What is Defamation?
Defamation is the publication, declaration or broadcast of material that is capable of lowering a person in the estimation of others. There is no statutory definition of defamation - see s6 of the Defamation Act 2005 (NSW). Instead the law relies on the common law definition which has built up over the years.
The common law definition of defamation includes holding someone up to hatred, ridicule or contempt, or causing others to shun or avoid a person.
Defamatory material may be communicated by any means (eg newspaper, magazine, radio, television, books, public meetings, poster, cartoon, painting, letter, pamphlet, or e-mail) as long as the message is seen or heard by the subject of the defamatory comment and at least one other person, apart from the person making the statement.
What does a person alleging defamation need to prove?
To establish a case in defamation, the plaintiff must establish that the material in question:
1. has been communicated by one person to another,
2. identifies the plaintiff, and
3. defames the plaintiff.

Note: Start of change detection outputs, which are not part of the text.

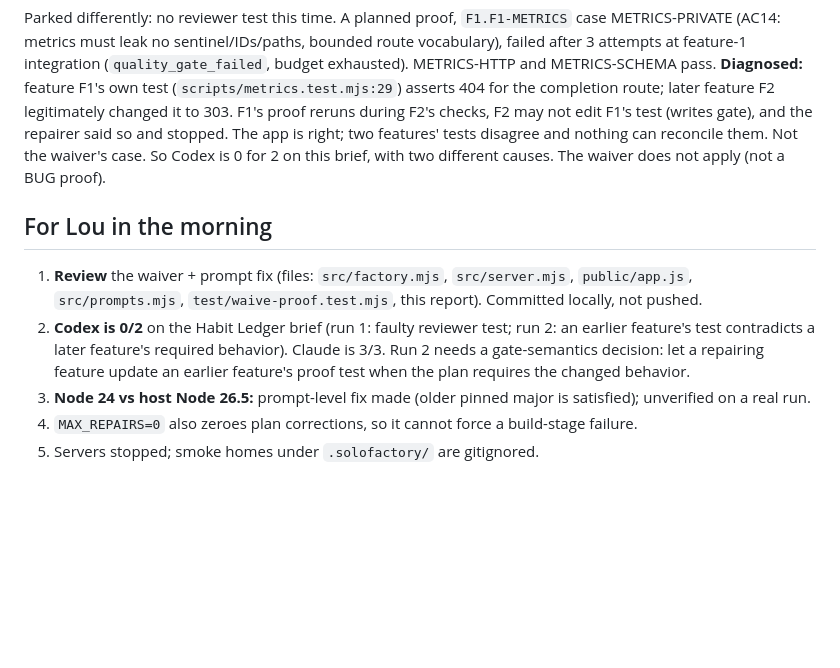
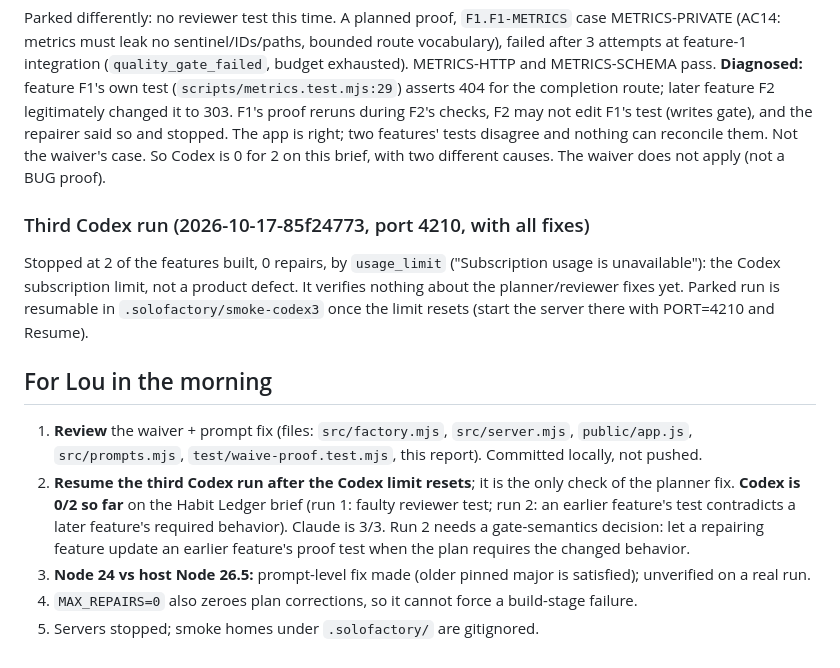
Before and after one commit to coachlou/soloFactory, a Markdown page: SMOKE-0.10.0-REPORT.md, the part around the change. Drawn GitHub-style; blank space fills up the shorter version.

Commit message:
Record the third Codex smoke stopping on the subscription limit
Co-Authored-By: Claude Sonnet 5.5 <noreply@anthropic.com>

```diff
--- a/SMOKE-0.10.0-REPORT.md
+++ b/SMOKE-0.10.0-REPORT.md
@@ -31,9 +31,12 @@ Reason required; the last repair turn's own words are shown beside the button; a
 ### Second Codex run (2026-10-16-df6500ce, fresh home `.solofactory/smoke-codex2`, with the prompt fix)
 Parked differently: no reviewer test this time. A planned proof, `F1.F1-METRICS` case METRICS-PRIVATE (AC14: metrics must leak no sentinel/IDs/paths, bounded route vocabulary), failed after 3 attempts at feature-1 integration (`quality_gate_failed`, budget exhausted). METRICS-HTTP and METRICS-SCHEMA pass. **Diagnosed:** feature F1's own test (`scripts/metrics.test.mjs:29`) asserts 404 for the completion route; later feature F2 legitimately changed it to 303. F1's proof reruns during F2's checks, F2 may not edit F1's test (writes gate), and the repairer said so and stopped. The app is right; two features' tests disagree and nothing can reconcile them. Not the waiver's case. So Codex is 0 for 2 on this brief, with two different causes. The waiver does not apply (not a BUG proof).
 
+### Third Codex run (2026-10-17-85f24773, port 4210, with all fixes)
+Stopped at 2 of the features built, 0 repairs, by `usage_limit` ("Subscription usage is unavailable"): the Codex subscription limit, not a product defect. It verifies nothing about the planner/reviewer fixes yet. Parked run is resumable in `.solofactory/smoke-codex3` once the limit resets (start the server there with PORT=4210 and Resume).
+
 ## For Lou in the morning
 1. **Review** the waiver + prompt fix (files: `src/factory.mjs`, `src/server.mjs`, `public/app.js`, `src/prompts.mjs`, `test/waive-proof.test.mjs`, this report). Committed locally, not pushed.
-2. **Codex is 0/2** on the Habit Ledger brief (run 1: faulty reviewer test; run 2: an earlier feature's test contradicts a later feature's required behavior). Claude is 3/3. Run 2 needs a gate-semantics decision: let a repairing feature update an earlier feature's proof test when the plan requires the changed behavior.
+2. **Resume the third Codex run after the Codex limit resets**; it is the only check of the planner fix. **Codex is 0/2 so far** on the Habit Ledger brief (run 1: faulty reviewer test; run 2: an earlier feature's test contradicts a later feature's required behavior). Claude is 3/3. Run 2 needs a gate-semantics decision: let a repairing feature update an earlier feature's proof test when the plan requires the changed behavior.
 3. **Node 24 vs host Node 26.5:** prompt-level fix made (older pinned major is satisfied); unverified on a real run.
 4. `MAX_REPAIRS=0` also zeroes plan corrections, so it cannot force a build-stage failure.
 5. Servers stopped; smoke homes under `.solofactory/` are gitignored.
```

Who can sue?
Any living person, including people who may appear to have poor reputations.
A small business (employing fewer than 10 people) may sue.
Non-profit corporations, so long as the purpose of the corporation does not include obtaining financial gain for its members.
Big corporations are restricted in suing for defamation, but that does not prevent executives of the big firms from suing as individuals. Note that corporations can sue in tort for injurious falsehood, or false and misleading conduct under the Trade Practices Act.
Groups can sue: Multiple defendants can sue over the same article. For example, the infamous "Class We Failed" case against The Daily Telegraph saw 28 students from the 1996 Mt Druitt HSC class successfully sue the newspaper for defamation.
A person can sue for defamation even if they are not named: as long as there is enough information for the person to be identified - if only to friends - then that person has been adequately identified.
Defenses to Defamation
There are seven main defenses to defamation claims.
If you can show what you wrote is true, then the plaintiff's cause of action will fail. If the defendant proves that the defamatory imputations carried by the matter of which the plaintiff complaints are substantially true, the defamation action is defensible.
2. Contextual Truth
You may have a defence of contextual truth if you prove:
a. the material in question contained one or more other imputations which are substantially true, in addition to the other imputations nominated by the plaintiff, and
b. the defamatory imputations do not further harm the reputation of the plaintiff.
For example, if you allege Mr X has been convicted of assault when in fact he was convicted of murder, Mr X will not be able to sue you for defamation as the publication of the wrong charge is hardly going to further harm his reputation.
3. Defence for publication of public documents
This defence relates to fair summary or extract of parliamentary material, court documents and council and other public-authority records that are available for inspection to the public. This defence will be defeated if the plaintiff proves the defamatory matter was not published honestly for the information of the public or the advancement of education (see section 28).
4. Defence of fair reporting of proceedings of public concern
This defence includes report of international tribunals, international conferences, "learned societies", sports or recreation or trade associations, AGMs of public companies or any public meting that has been called to discuss a topic of public interests. Again, this defence is defeated if the complainant proves that the defamatory material was not communicated for the information of the public or the advancement of education (section 29).
5. Defence of qualified privilege
It is a defence to the publication of defamatory material if the defence provides that:
a. the recipient has an interest in having information on the subject,
b. the matter is published to the recipient in the course of giving to the recipient information on that subject, and
c. the conduct of the defence in publishing that matter is reasonable in the circumstances.
The Defamation Act sets out a detailed framework for the court to decide whether a publication was "reasonable" in the circumstances. Please consult the UNSW Legal Office for further guidance in relation to the application of this defence.
6. Defence of Honest Opinion
To achieve this defence you must show that:
a. the matter was an expression of opinion of the University or controlled entity or the defendantâs employee (such as academic commentary or opinion) rather than a statement of fact;
b. The opinion related to a matter of public interest, and
c. The opinion is based on "proper material" ie material that is substantially true published with absolute or qualified privilege, or protected by the public-report defenses.
This defence is defeated if the plaintiff proves that the opinion was not honestly held by the defendant at the time the defamatory matter was published.
7. Defenses of innocent dissemination
It is a defence to the publication of defamatory matter if the defendant published the offending material merely in the capacity of a subordinate distributor (eg newsagent). Section 32 says the subordinate distributor cannot be:
a. the first or primary distributor of the matter,
b. the author or originator of the matter, or
c. a person who had some capacity to exercise editorial control over the content of the matter.
Section 33 of the Defamation Act holds that no action for defamation exists if you prove that the circumstances of publication were such that the plaintiff was unlikely to sustain harm.
Defamation Law is highly specialised. This Fact Sheet is a short background summary of the law and should not be relied upon as legal advice.
For legal advice in relation to defamation please contact the UNSW Legal Office on 9385 2701 or firstname.lastname@example.org